Exercise: Tally every line of the entries that contains the string "needed", then reply with only that number.

Records for this exercise:
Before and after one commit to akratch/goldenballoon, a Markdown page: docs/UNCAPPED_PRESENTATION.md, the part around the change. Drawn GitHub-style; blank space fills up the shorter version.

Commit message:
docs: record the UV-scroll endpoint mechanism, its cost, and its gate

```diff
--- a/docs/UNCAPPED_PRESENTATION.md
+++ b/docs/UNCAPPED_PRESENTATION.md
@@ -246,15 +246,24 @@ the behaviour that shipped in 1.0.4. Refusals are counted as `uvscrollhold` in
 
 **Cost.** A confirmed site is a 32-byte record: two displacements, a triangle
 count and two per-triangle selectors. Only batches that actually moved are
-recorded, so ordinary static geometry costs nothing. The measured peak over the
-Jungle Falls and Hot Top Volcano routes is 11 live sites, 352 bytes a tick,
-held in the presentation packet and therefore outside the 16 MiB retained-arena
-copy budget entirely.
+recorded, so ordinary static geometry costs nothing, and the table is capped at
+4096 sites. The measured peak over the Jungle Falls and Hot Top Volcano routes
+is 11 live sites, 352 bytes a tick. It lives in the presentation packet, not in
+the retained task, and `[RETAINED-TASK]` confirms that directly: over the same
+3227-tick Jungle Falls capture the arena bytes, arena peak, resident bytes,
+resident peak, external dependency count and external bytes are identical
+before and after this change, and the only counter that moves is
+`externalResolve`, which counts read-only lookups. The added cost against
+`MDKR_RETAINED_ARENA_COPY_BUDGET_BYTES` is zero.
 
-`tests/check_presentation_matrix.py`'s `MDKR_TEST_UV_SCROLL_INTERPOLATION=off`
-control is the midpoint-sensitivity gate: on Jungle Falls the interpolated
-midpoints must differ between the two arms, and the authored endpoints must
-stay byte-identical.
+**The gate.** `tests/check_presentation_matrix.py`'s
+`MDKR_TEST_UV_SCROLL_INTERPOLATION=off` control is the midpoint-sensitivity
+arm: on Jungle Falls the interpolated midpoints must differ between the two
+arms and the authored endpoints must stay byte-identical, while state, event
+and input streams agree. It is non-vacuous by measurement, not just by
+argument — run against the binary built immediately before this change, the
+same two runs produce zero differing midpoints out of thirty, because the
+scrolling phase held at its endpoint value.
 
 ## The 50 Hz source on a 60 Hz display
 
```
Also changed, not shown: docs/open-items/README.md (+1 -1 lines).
--
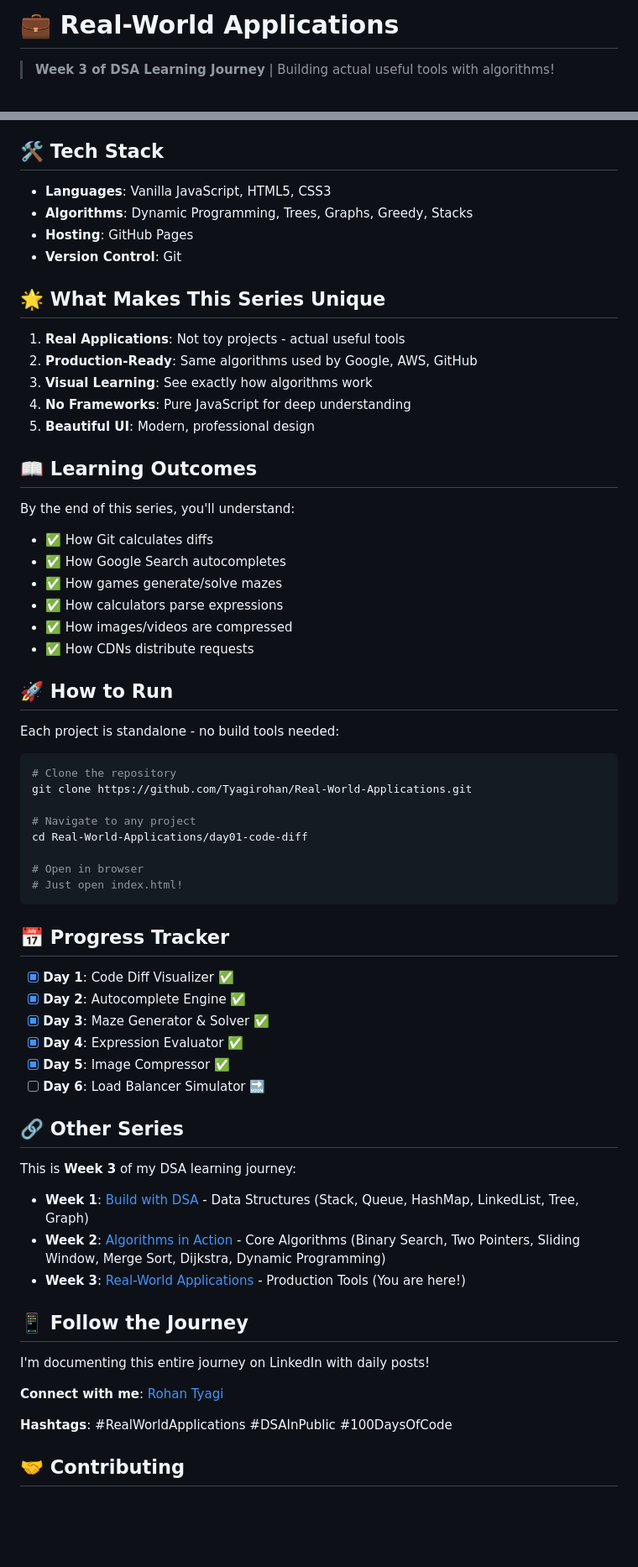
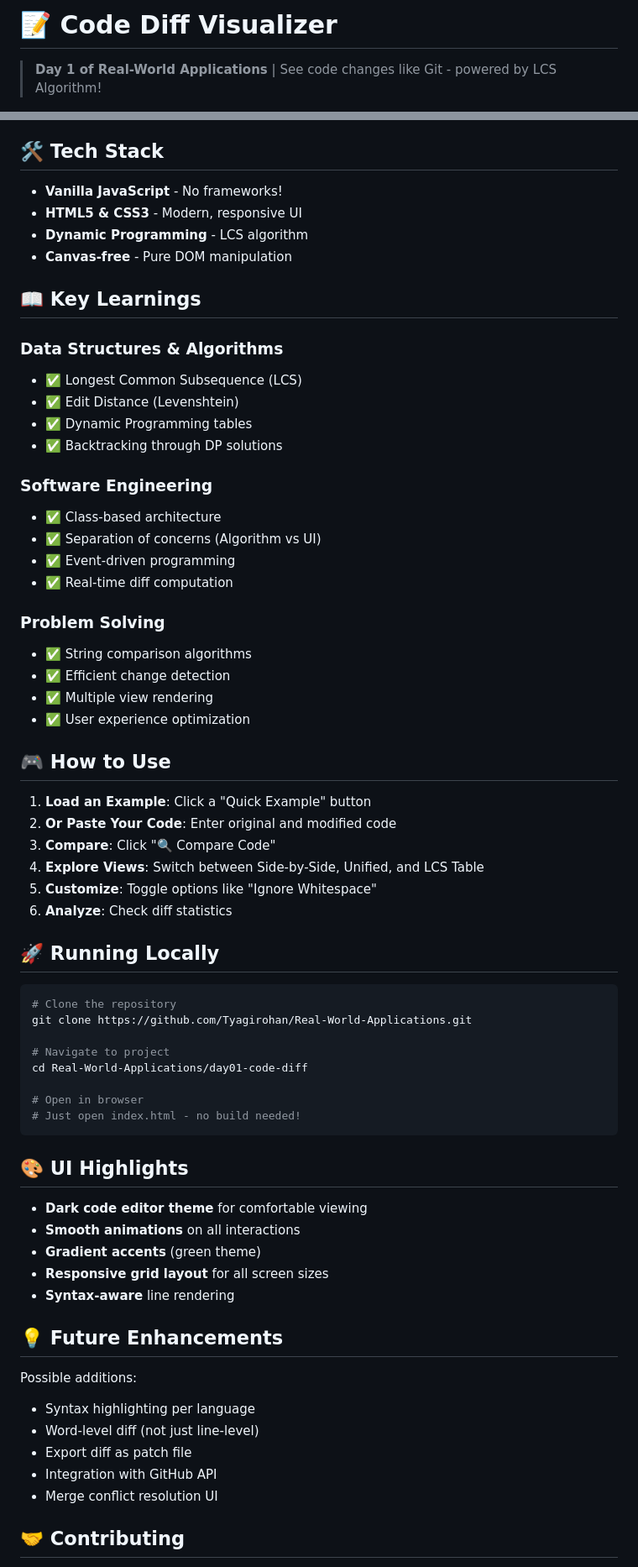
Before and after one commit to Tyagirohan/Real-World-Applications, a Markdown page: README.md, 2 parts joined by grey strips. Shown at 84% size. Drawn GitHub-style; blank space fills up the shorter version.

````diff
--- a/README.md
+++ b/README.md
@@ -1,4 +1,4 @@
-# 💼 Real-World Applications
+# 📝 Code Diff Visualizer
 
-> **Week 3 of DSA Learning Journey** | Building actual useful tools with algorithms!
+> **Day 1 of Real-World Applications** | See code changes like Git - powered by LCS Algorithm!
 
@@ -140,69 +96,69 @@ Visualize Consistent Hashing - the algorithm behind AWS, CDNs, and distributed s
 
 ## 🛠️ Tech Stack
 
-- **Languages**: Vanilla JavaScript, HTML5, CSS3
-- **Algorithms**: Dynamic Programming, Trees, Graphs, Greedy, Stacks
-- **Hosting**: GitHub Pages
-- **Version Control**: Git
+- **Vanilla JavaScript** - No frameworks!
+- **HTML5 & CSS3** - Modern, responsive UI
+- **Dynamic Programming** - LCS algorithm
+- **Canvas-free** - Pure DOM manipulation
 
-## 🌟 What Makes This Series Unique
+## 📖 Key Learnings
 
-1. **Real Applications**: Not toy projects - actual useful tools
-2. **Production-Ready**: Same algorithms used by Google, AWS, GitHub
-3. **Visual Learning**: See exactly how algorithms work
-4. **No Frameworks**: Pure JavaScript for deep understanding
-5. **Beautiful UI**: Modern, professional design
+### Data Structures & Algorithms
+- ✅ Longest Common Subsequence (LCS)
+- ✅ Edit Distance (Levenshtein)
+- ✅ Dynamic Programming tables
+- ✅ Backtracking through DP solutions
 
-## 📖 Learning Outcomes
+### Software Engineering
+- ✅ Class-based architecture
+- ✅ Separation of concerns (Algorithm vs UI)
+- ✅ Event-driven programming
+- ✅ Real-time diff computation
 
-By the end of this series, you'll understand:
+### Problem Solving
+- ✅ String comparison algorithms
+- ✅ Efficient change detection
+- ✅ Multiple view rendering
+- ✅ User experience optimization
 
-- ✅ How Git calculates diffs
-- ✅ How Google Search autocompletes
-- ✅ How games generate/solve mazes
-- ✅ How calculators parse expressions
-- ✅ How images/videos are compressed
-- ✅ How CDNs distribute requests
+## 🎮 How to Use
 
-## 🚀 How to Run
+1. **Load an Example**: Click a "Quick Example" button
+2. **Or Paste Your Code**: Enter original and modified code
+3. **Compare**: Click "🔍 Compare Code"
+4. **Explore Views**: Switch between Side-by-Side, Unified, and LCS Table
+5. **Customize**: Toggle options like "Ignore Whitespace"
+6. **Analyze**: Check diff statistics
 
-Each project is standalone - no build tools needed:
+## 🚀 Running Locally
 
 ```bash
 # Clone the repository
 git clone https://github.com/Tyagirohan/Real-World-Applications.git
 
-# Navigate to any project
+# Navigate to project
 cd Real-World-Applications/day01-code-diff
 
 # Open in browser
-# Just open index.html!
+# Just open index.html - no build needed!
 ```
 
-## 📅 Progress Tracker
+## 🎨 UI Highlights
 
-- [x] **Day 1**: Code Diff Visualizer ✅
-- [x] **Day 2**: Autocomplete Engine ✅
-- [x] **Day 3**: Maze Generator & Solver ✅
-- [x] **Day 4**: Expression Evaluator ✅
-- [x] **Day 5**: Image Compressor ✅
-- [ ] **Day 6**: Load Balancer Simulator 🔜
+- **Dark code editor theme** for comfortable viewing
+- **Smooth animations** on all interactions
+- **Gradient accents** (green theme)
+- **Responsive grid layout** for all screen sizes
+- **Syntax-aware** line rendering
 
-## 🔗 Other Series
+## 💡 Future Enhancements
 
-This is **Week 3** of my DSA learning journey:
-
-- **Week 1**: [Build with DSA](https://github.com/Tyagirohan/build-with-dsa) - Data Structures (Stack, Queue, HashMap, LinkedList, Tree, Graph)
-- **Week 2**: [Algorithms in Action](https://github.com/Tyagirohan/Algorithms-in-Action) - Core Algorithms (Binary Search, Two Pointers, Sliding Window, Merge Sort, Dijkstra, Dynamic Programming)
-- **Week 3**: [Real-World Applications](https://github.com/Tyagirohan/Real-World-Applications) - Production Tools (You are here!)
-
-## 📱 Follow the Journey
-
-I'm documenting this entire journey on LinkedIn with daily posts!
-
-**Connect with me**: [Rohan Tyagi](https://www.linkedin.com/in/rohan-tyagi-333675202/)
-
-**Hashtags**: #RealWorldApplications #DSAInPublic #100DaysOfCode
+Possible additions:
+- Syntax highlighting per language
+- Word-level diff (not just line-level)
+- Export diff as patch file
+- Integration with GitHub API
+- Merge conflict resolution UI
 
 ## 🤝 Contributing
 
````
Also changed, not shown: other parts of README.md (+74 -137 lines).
* * *
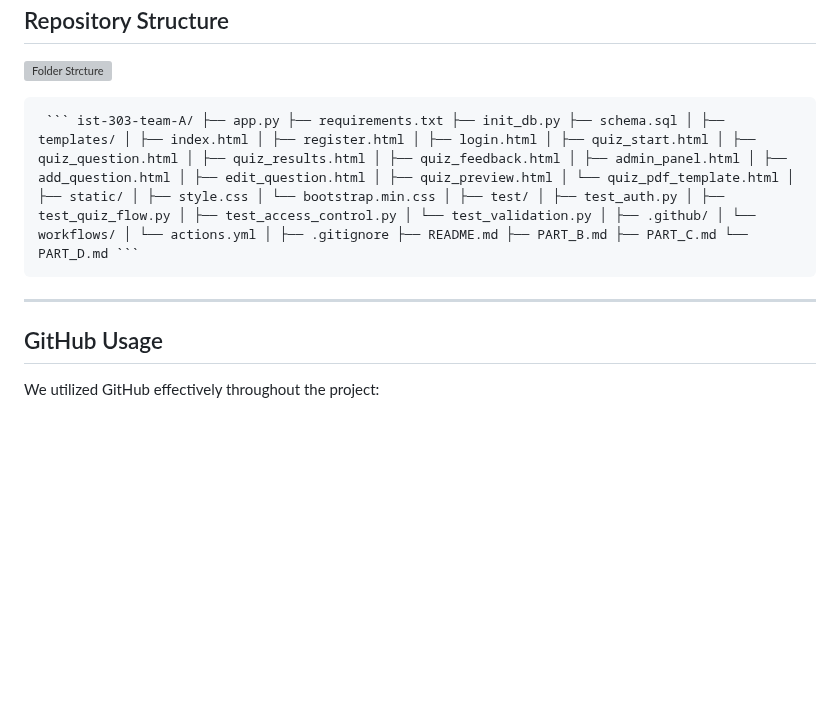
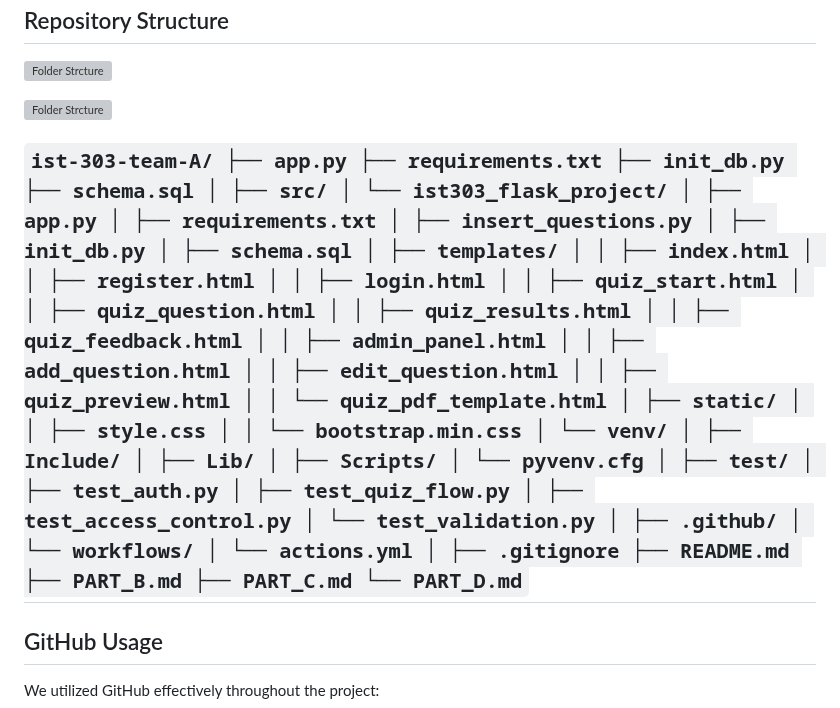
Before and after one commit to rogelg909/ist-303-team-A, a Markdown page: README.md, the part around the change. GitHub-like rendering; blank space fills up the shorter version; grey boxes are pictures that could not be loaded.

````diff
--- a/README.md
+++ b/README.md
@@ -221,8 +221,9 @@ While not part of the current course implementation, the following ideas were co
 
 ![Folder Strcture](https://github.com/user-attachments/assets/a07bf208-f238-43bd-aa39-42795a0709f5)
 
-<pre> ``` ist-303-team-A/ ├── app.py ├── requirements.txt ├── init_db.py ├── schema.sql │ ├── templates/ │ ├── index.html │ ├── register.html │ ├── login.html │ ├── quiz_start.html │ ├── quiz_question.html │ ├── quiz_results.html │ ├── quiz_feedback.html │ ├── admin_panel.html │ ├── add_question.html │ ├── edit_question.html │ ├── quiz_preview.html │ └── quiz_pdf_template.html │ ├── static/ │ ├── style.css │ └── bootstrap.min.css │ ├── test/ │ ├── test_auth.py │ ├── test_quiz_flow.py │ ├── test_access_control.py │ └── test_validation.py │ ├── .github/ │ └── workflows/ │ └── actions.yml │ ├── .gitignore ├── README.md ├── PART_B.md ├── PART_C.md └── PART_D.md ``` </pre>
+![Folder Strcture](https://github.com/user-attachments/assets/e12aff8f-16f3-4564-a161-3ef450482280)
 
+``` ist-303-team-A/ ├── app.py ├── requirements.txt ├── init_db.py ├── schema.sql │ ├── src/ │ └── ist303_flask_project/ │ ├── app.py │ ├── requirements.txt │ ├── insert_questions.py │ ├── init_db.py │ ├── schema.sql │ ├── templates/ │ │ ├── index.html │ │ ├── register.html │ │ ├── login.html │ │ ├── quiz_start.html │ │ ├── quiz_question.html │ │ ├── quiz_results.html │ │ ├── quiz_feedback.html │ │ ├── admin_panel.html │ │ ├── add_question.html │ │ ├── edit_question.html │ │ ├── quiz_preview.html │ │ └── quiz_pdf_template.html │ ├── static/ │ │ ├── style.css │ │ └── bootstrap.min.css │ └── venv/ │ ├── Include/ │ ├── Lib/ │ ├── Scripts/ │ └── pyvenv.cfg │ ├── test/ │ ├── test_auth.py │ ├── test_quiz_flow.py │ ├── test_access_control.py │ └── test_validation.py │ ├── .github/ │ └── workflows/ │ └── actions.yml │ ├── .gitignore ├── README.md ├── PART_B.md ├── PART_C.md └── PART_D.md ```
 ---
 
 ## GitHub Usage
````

Result: 2